If you’ve been looking to raise money for your business, 2013 could bring some good news: A new form of crowdfunding will allow you to sell equity to members of the public—without going public on a stock exchange.
The Jumpstart Our Business Startups (JOBS) Act that President Obama signed into law this past spring will enable small companies to raise up to $1 million in equity-based financing in a 12 month period from investors, including non-accredited ones, through crowdfunding sites. Once the SEC establishes regulations to put the law into action, it will take effect.
This represents a change from the original form of crowdfunding that you know from sites like Kickstarter. Currently, if an entrepreneur runs a campaign to raise money for a project on a site like this, backers are free to donate, and, in return, they might get input into the business or a small product sample—perhaps some cupcakes from a bakery that was trying to raise funds. But companies cannot use crowdfunding sites to sell equity to the average Joe or Jane.

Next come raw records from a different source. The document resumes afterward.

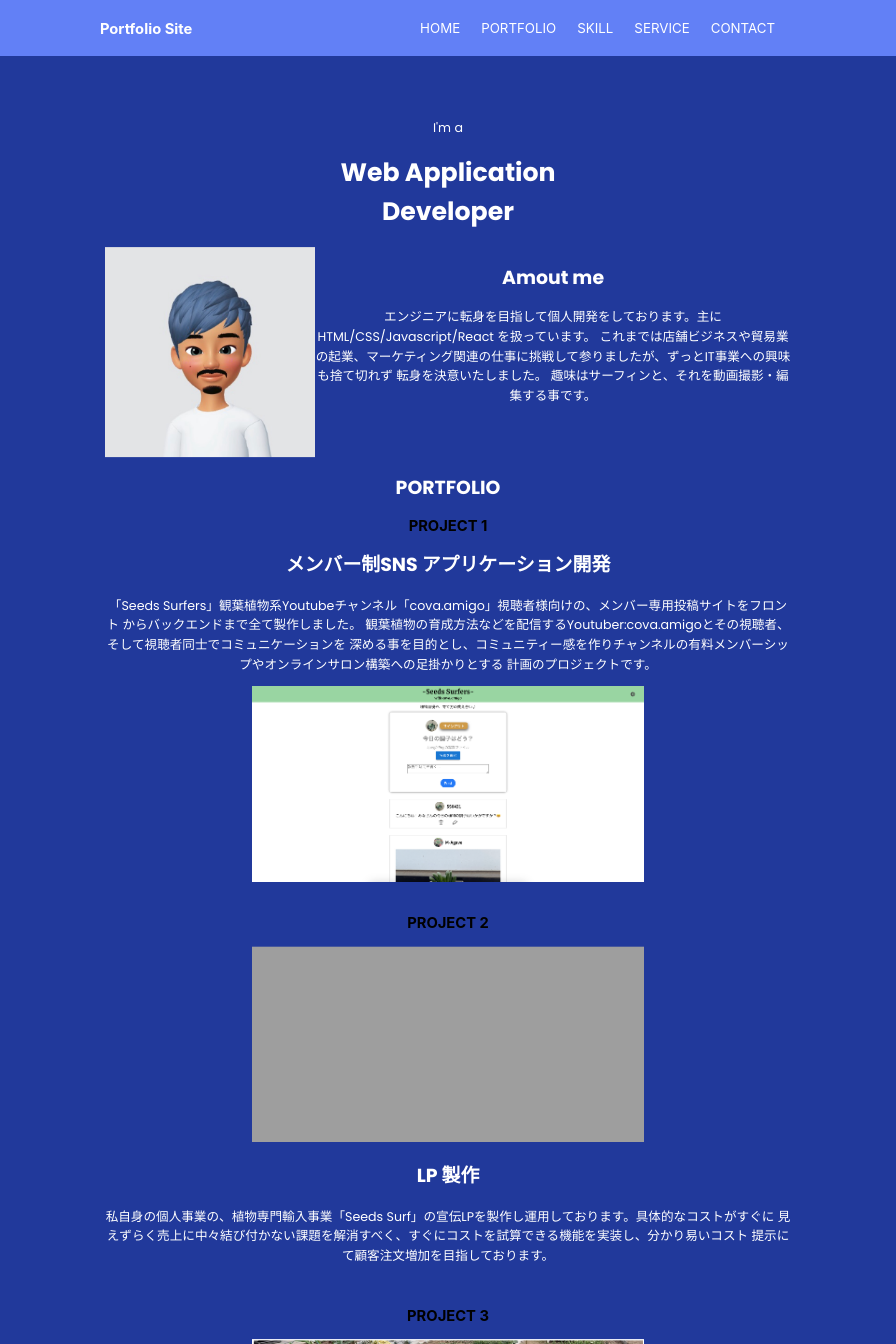
Repository: Seiya00002/my-portfolio-website2
Page: /
An editor plug-in stored every save of this project. The page is shown before and after the next save, followed by the edit.
The browser window is 1280 px wide. The pictures show the part of the page from y = 0 to 1920 px (the page is 3840 px tall before and 3834 px after), at 70% of full size.
Pictures or frames that could not be fetched are drawn as grey boxes. Some web fonts or font styles are not loaded; a fallback is used. The project was rebuilt for these pictures with package versions that can differ from the ones it lists, and the page was loaded fresh each time.

Above is the page before, as saved 2023-09-24 06:06:32.

After the next save:
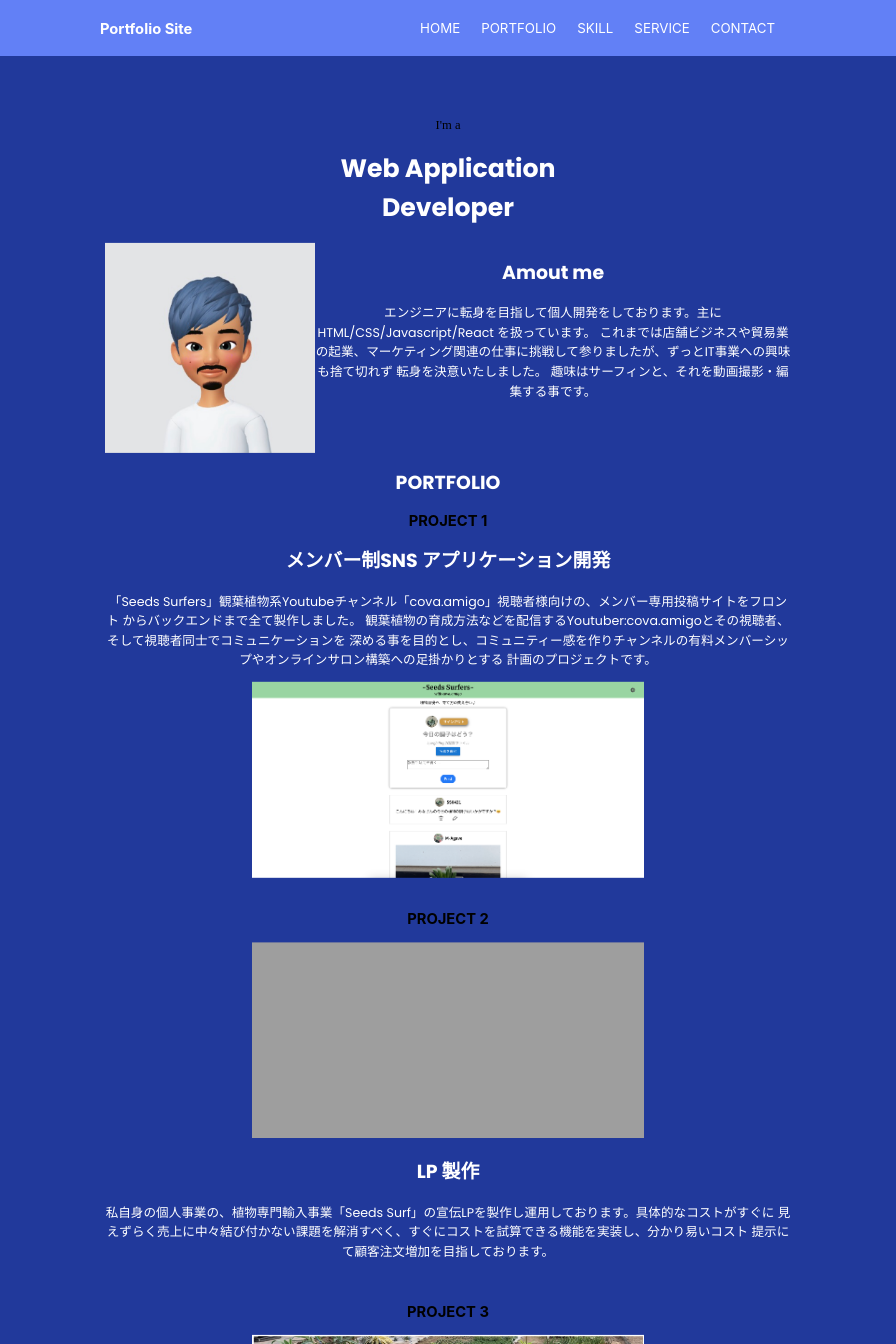
Saved 28 s later.
--- a/src/App.css
+++ b/src/App.css
@@ -9,7 +9,7 @@
   width: 100%;
 }
 
-.title p h1 {
+.title p, h1 {
   font-family: 'Dela Gothic One', cursive;
   color: black;
 }

After the save that followed:
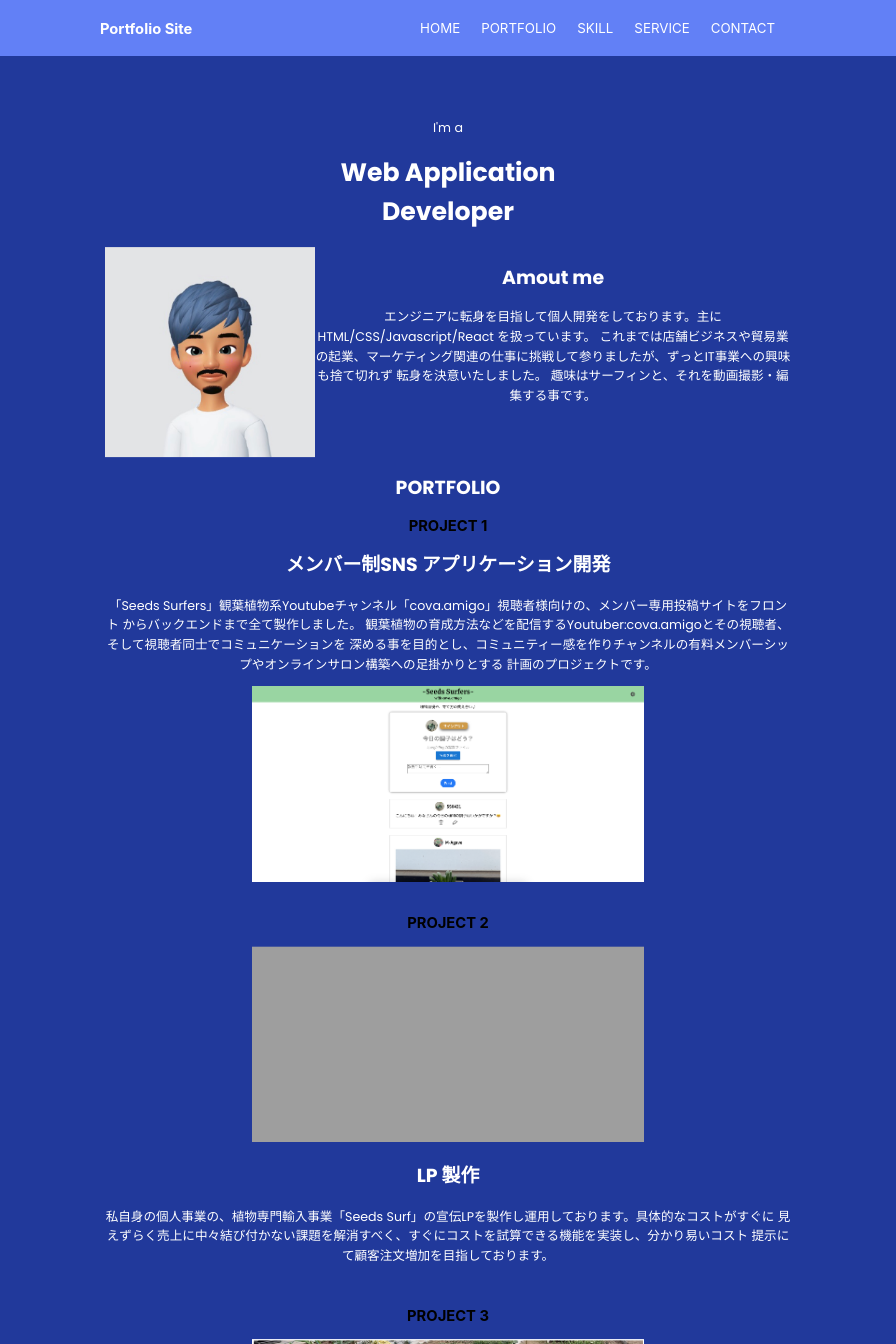
Saved 4 min 29 s later.
--- a/src/App.css
+++ b/src/App.css
@@ -9,7 +9,7 @@
   width: 100%;
 }
 
-.title p, h1 {
+.title {
   font-family: 'Dela Gothic One', cursive;
   color: black;
 }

Right now, no one really knows exactly how crowdfunding will work once the law is implemented. In a a recent Crowdfunding Professionals Association survey, entrepreneurs, investors, and intermediaries assessed their own understanding of how crowdfunding will change under the law—based on a 10 point scale (with 10 being highest amount of expected change)—and nearly 37 percent rated their understanding at a five or less.

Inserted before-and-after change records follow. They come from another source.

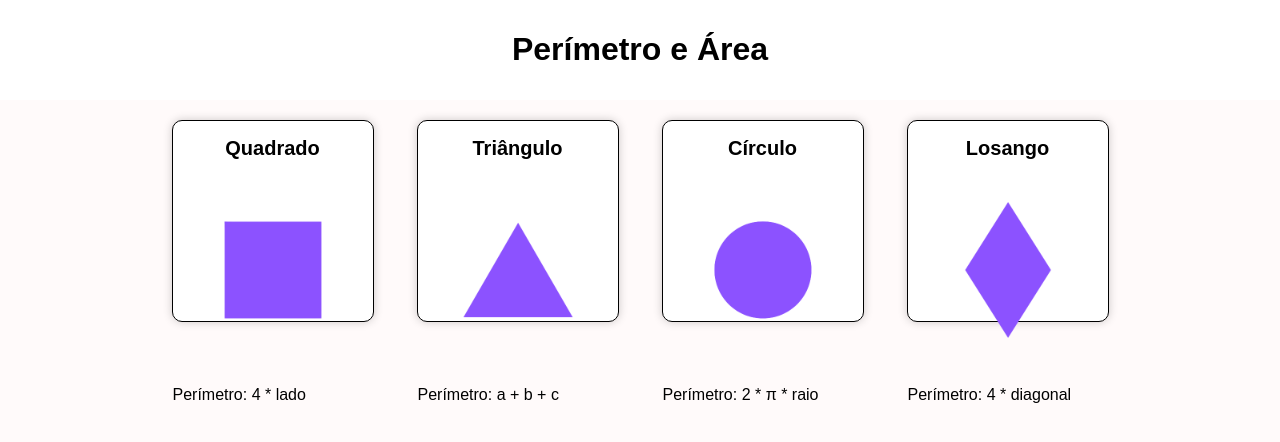
Repository: Matheus904-12/JAVASCRIPT
Page: index.html
An editor plug-in stored every save of this project. The page is shown before and after the next save, followed by the edit.
The browser window is 1280 px wide. The pictures show the whole page.

Above is the page before, as saved 2023-09-10 22:18:56.

After the next save:
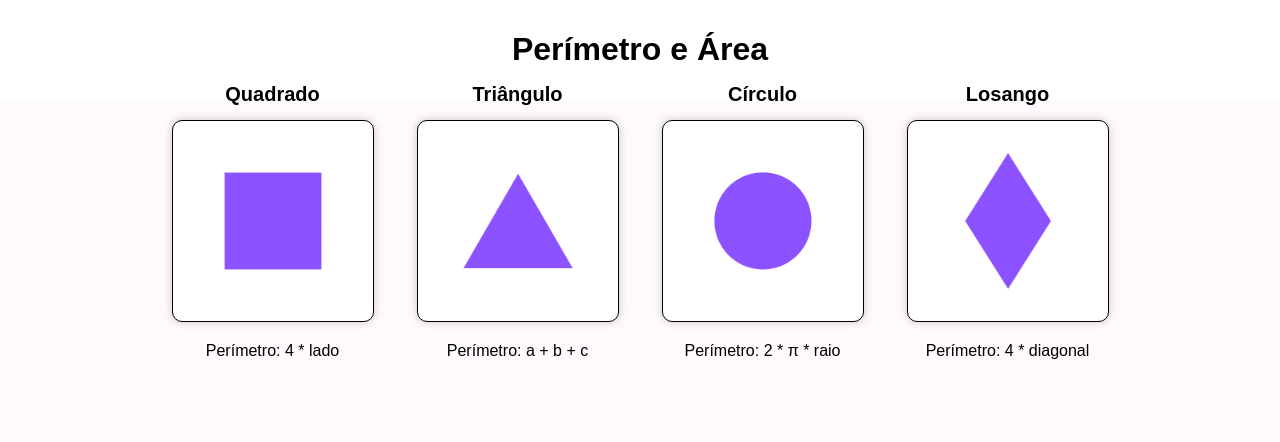
Saved 4 min 5 s later.
--- a/style.css
+++ b/style.css
@@ -32,6 +32,10 @@ main {
   border-radius: 10px;
   transition: all 0.5s ease-in-out;
   box-shadow: 0 0 10px 0 rgba(0, 0, 0, 0.2);
+  display: flex; /* Adicionado */
+  flex-direction: column; /* Adicionado */
+  justify-content: center; /* Adicionado */
+  align-items: center; /* Adicionado */
 }
 
 .box:hover {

Amidst this confusion, it’s important to proceed carefully. Here are some tips on how to start preparing your business today.

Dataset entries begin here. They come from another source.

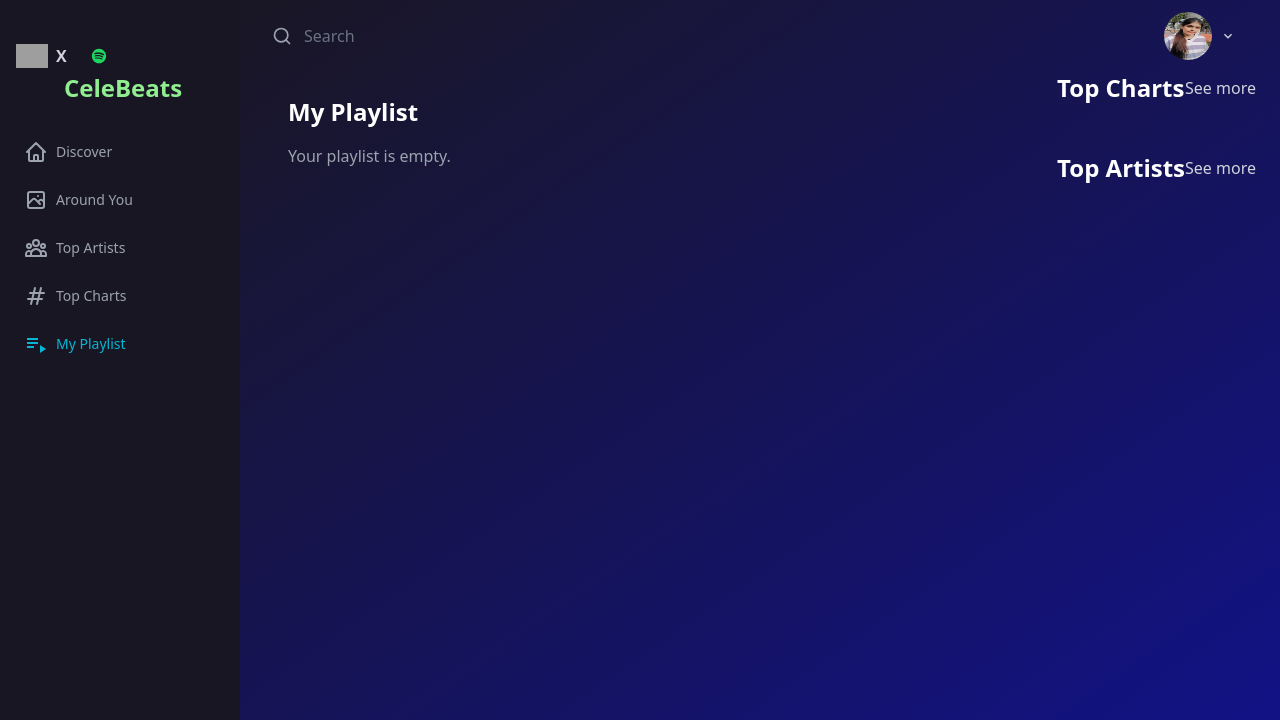
Repository: aakanshimalik/CeleBeats-SpotifyClone
Page: /playlist
These files come from the project's save history. The page is drawn as it stood at one moment and after the next save; the edit follows.
The browser window is 1280 px wide. The pictures show the whole page.
Pictures or frames that could not be fetched are drawn as grey boxes. The page's requests for data from a server got no answer. The project was rebuilt for these pictures with package versions that can differ from the ones it lists, and the page was loaded fresh each time. No one was signed in, and anything a server would have sent is missing. Also part of the build but not shown: vite.config.js, src/components/PlayPause.jsx, src/components/SongCard.jsx, src/components/ArtistCard.jsx, src/components/DetailsHeader.jsx, src/components/DetailHeader.jsx, src/components/SongBar.jsx, src/components/RelatedSongs.jsx and 17 more.

Above is the page before, as saved 2025-07-07 20:04:44.

After the next save:
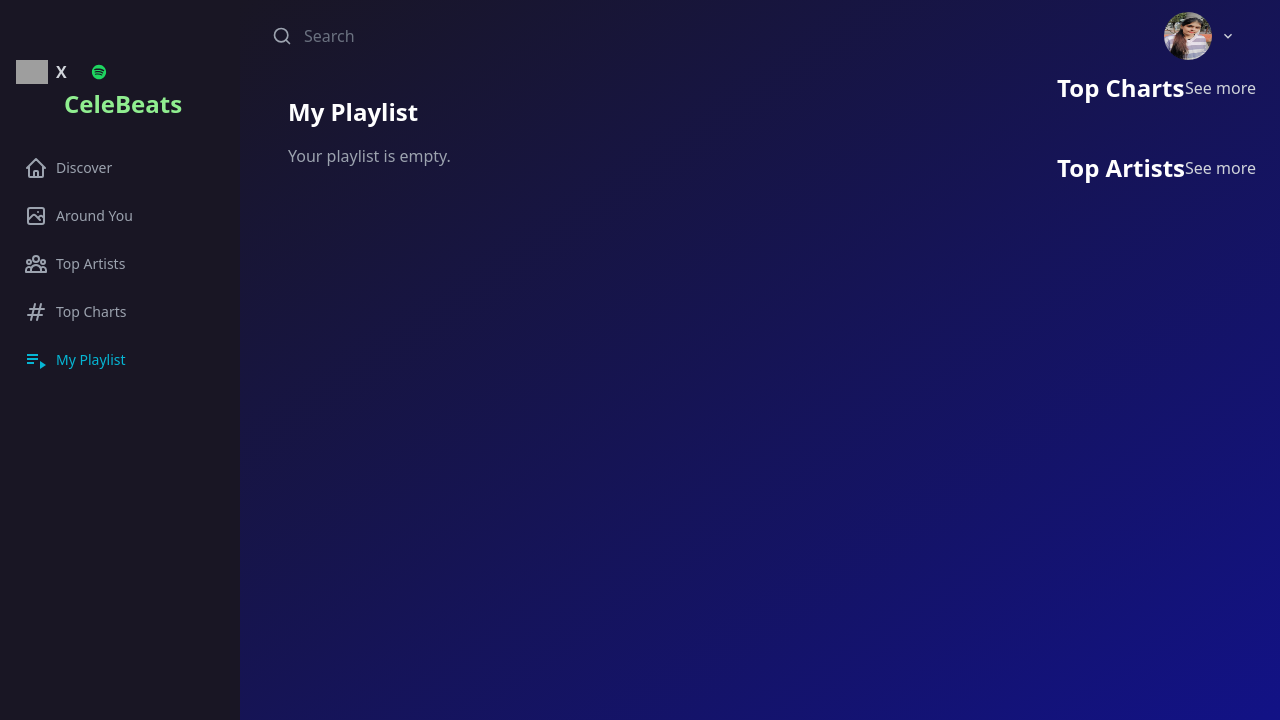
Saved 64 s later.
--- a/src/components/Sidebar.jsx
+++ b/src/components/Sidebar.jsx
@@ -40,7 +40,7 @@
     <>
       <div className='md:flex hidden flex-col w-[240px] py-10 px-4 bg-[#191624] '>
         <div>
-          <div className='flex flex-row items-center gap-2'>
+          <div className='flex flex-row items-center gap-2 mt-4'>
             <img src={logo2} alt='logo2' className=' w-8 h-8 object-contain ' />
             <span className='text-gray-300 font-bold'>X</span><br></br>
             <img src={logo1} alt='logo1' className=' w-8 h-8 object-contain bg-transparent rounded ' />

Get Professional Advice
Selling equity is a serious legal commitment, so don’t assume you can figure it out on your own. “The biggest thing for entrepreneurs is having attorneys and having accountants that do crowdfunding—and working with them,” says Jilliene Helman, CEO of RealtyMogul, a crowdfunding site for real estate. (RealtyMogul is currently open to accredited investors and operating from Microsoft’s headquarters in Seattle, as a member of the company’s TechStars accelerator.) She also adds that many lawyers and accountants in this niche are publishing guides to raising capital with them that may help you.
Craft a Clear Communication Plan
Entrepreneurs usually find that angel investors and venture capitalists want detailed information on how the business is faring. Even if the investors you attract through crowdfunding are not as financially savvy, it’s reasonable to assume that they, too, will want to know how you’re progressing. To avoid a communications disaster, give some thought to how you will keep in touch with such investors before you raise money.
- Will someone on your team handle communications with investors—or will you hire a publicist or investor relations firm?
- What methods will you use to keep in touch—conference calls, a website, e-mails?
- How will you handle investors’ questions about the business or requests to call you or meet with you?
You should know the answers to these questions before you start your campaign.
“It’s important for entrepreneurs to make sure they are in communication throughout the [capital] raise, and that they are setting expectations before and after the raise,” Helman says.
“The most important thing for setting expectations is under-promising and over-delivering,” Helman adds. While you don’t want to discourage fans from investing, you also don’t want folks to think they’ll be able to cash out in six months if it is realistically going to take three years.
Choose the Right Platform
Each crowdsourced funding site has its own vibe.
Once it’s clear which sites will enable entrepreneurs to sell equity, it will be important to choose one that’s a good fit for your particular company. “Entrepreneurs need to really be aware of the risks and opportunities of each crowdfunding platform,” says Shannon Etnyre, who has frequently advised owners of creative businesses to try crowdfunding as founder of True North Creative Business Planning, located near Boise, Idaho. It’s important to look at the costs of using any platform you choose and how quickly the money you raise will be available, she advises.
Read more articles on crowdfunding.
Elaine Pofeldt is an independent journalist and editorial consultant who specializes in small business, entrepreneurship and careers. A former editor at Fortune Small Business magazine, she has written recently for Fortune, Money, Crain’s New York Business, Working Mother and many other publications. She is co-founder of $200KFreelancer, a community for freelance professionals, and Endhousearrest.com, for homeowners looking to sell.